Moreover, the policy could encourage couples to have more children. Dual-income families are not uncommon in places like Hong Kong where the cost of living is high. This results in a low birth rate as couples are not confident they have enough money and time to raise children, which is not a good sign for our ageing society.

Therefore, I call on the government to do its best to implement these pro-family policies, which will undoubtedly benefit our city in the coming 20 to 50 years.

Gu Cheak-kai, Sha Tin

Open banking should be a fintech focus

During Hong Kong FinTech Week 2021 organised by InvestHK and FintechHK, over 17,000 professionals in the finance and technology industries attended over 120 talks and workshops addressing a range of topics including blockchain, open data and digital transformation.

One important but less well-known area of fintech is open banking, through which traditional banks collaborate with service providers to serve the community in a more innovative way.

For example, a major bank in Hong Kong collaborated with an online platform on enabling customers to make restaurant bookings more efficiently. Through an application programming interface (API) – a set of computer codes for data exchange between the bank and the platform – customers can connect their credit card accounts issued by the bank to a popular restaurant review app to make reservations.


With open banking technology, customers can place their orders on the restaurant platform, while enjoying the discounts and benefits jointly offered by the bank and the platform, without using a physical credit card.

This technology has improved the operational efficiencies of the restaurant platform and allowed the bank to access valuable data about customers’ spending behaviour. Empowered by big data analytics, both the bank and the platform could offer customers more personalised services.

Open banking also allows traditional banks to partner with small and medium-sized businesses, including start-ups in the financial industry, to reach new customers by offering innovative services. It could also enhance financial inclusion. Promoting this technology can strengthen the city’s status as an international finance centre and a fintech leader for the Greater Bay Area.

However, despite its great potential, open banking was discussed at only three talks at FinTech Week. We hope InvestHK could feature more speakers on this topic in future and attract more investment to this promising area.

As one speaker on open banking at FinTech Week pointed out, “Hong Kong is still in the early starting stage, but we are on the way on that journey”.

Xizi Hong and Yitong Chen, Kowloon Tong

Young Legco candidates a winning trend

The nomination of candidates for the upcoming Legislative Council election closed last Friday (Nov 12). This is the first legislative election following improvements to Hong Kong’s electoral system, under which only patriots can be nominated as candidates and run for election.

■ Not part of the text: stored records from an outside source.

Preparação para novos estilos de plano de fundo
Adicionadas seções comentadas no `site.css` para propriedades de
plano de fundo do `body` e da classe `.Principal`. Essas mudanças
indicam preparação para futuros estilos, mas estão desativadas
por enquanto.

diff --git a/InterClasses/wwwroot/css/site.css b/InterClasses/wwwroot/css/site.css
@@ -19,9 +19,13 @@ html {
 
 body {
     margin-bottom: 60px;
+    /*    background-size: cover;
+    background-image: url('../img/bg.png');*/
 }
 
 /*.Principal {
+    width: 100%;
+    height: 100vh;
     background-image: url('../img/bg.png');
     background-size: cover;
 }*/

We see several new faces in the list of candidates in all three categories – geographical constituencies, functional constituencies and the Election Committee constituencies. We expect elected members to represent and stand for the community’s interests.

Instead of criticising their competitors, candidates should emphasise their past contributions and debate their agenda, highlighting to voters their aims and abilities. They should focus on issues that are in the best interests of our society. We need constructive progress and development.

Through the Candidate Eligibility Review Mechanism, the nominees will be vetted and eligible candidates are expected to be confirmed and announced within two weeks of the closing of nominations. All non-patriots will be screened out.

Looking at the list of candidates, many are young, professional or have sound academic qualifications. Their backgrounds and enthusiasm would no doubt be an asset to Legco if they are elected. These talented people may influence their peers with their knowledge and unique views.

We should encourage more young people to stand for election, as young candidates may better understand the needs and demands of their cohorts.

No matter who wins the election, they should pledge their commitment to the community. We look forward to seeing elected members serve their community humbly.

Chu Kar-kin, Ho Man Tin